Publication: June 1 2008
Publisher: Harper Collins Children’s Books
Pages: 327 pages
Source: Bought (Amazon)
Genre: Fiction, Fantasy, YA, Fiction, Children’s
My Rating: ⛤⛤⛤⛤⛤
Well, I’ve done it. I’ve finished the Howl’s Moving Castle series and don’t know how I’ll ever recover. House of Many Ways is the perfect end to Howl, Sophie, and the many new characters we get to meet adventures and a good farewell to Ingary. It felt very final, though Jones did talk before her death about more Howl stories she wanted to write. Still, I’m happy it ended with House of Many Ways in true Jones fashion: magic, humour, and sweetness all rolled into one magnificent book.

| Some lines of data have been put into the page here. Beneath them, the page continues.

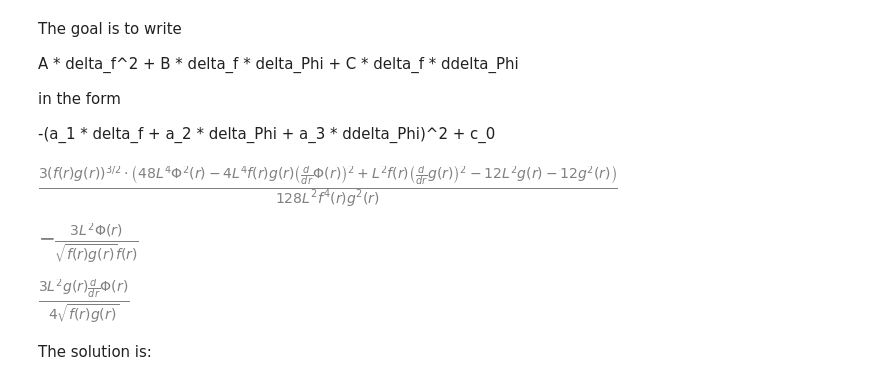
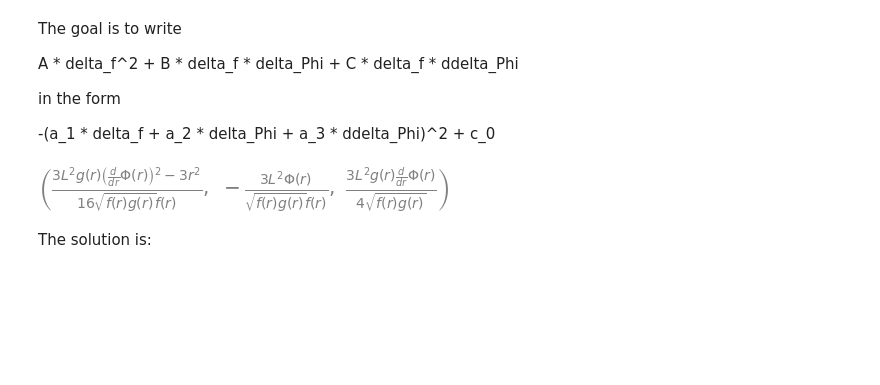
Before and after one commit to jchryssanthacopoulos/wormholes, a Jupyter notebook: second_order_action_analysis.ipynb, the cells around one changed output. Drawn from its saved outputs; the diff is of its cells as text; code cells hidden in the pictures; blank space fills up the shorter version.

```diff
--- a/second_order_action_analysis.ipynb
+++ b/second_order_action_analysis.ipynb
@@ -160,0 +172,3 @@ ddS_ff
+# %%
+ddS_ff = 3 * (L ** 2 * g * dPhi ** 2 - r ** 2) / (16 * f * sympy.sqrt(f * g))
+ddS_ff
@@ -283,19 +315,11 @@ in the form
 -(a_1 * delta_f + a_2 * delta_Phi + a_3 * ddelta_Phi)^2 + c_0
 # %%
 A = ddS_ff
-A
+B = ddS_fphi
+C = ddS_fdphi
+A, B, C
 # %% [output]
-[figure, old version]
+[figure, new version]
-# %%
-B = ddS_fphi
-B
-# %% [output]
-[figure, removed]
-# %%
-C = ddS_fdphi
-C
-# %% [output]
-[figure, removed]
 # %% [markdown]
 The solution is:
 # %%
```
Also changed, not shown: parts of 59 cells of this notebook.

House of Many Ways follows fiery, stubborn, and privileged Charmain Baker has been forced into looking after her Great Uncle William’s house while he is ill. But Great Uncle William is a wizard and his house is anything but ordinary, one wrong turn could take you to a beautiful meadow with a villainous Lubbock, another could take you to where the Kubolds live, another could even take you to the past! While Charmain tries to juggle taking care of the house, her uncle’s dog, his fairly useless apprentice, and tries to organize a mysterious project for the king, a strong-headed witch named Sophie Pendragon appears which means Charmain’s life is only about to get more interesting (and more complicated).
What can I say? Of course I loved House of Many Ways! It is much more of a sequel to Howl’s Moving Castle than Castle in the Air, though I would still read the books in order to understand who some of the characters that appear House of Many Ways are. Howl and Sophie show up much earlier and are as funny and hilarious as ever. I loved their banter, their frustrations, and just their overall relationship. How and Sophie are easily one of my favourite literary couples and a big reason for that is they never say “I love you,” kiss, or do the traditional romantic things couples in books are expected to do. The most that happens is a twirling hug in Castle in the Air, but other than that Jones does an amazing job of showing the love between Howl and Sophie in how they talk to each other, in all that exists in the untraditional aspects between them. There are many ways to show you love someone, whether it’s through the grand romantic gestures that are expected or saving your one true love from an evil fire demon, and I’m glad Jones created Howl and Sophie to show that.
But like Castle in the Air, House of Many Ways introduces us to some new characters reader’s can’t help but become enchanted with. Protagonist Charmaine Baker is prickly, smart, but surprisingly doesn’t know much. Sure she reads all day (or would if she could) but she doesn’t know how to wash dishes, do laundry, cook meals, or anything useful really. I enjoyed Charmaine’s spirit, but her lack of knowledge for simple household tasks really irked me, not her fault of course since her parents wanted her to be “respectable” (i.e. respectable apparently means not knowing how to do anything.) but I enjoyed to see her adapt to her surroundings throughout the story. Luckily Peter Regis, the useless apprentice to Uncle William was their to pester and teach Charmaine how to do basic household tasks. While Peter knows how to do all the simple things that Charmaine doesn’t, he’s a pretty poor magician and has never made a spell go right…yet. We then of course have the lovable Waif, a strange dog that belongs to Uncle William that seemingly changes gender. I don’t know what Diana Wynne Jones did but I loved this dog as much as everyone else in this book, I swear there is magic in her words.
Overall, House of Many Ways is a worthy sequel and fantastic end to the Howl’s Moving Castle series. The magic, the love, the friendship, the bickering, everything that makes a good Jones book is there making it a story and a world reader’s will always keep in their heart. I’m going to miss the Howl series, it’s still hard to accept it’s over. Luckily Diana Wynne Jones has a whole library of books that I can gorge on, but I will miss Howl and Sophie dearly.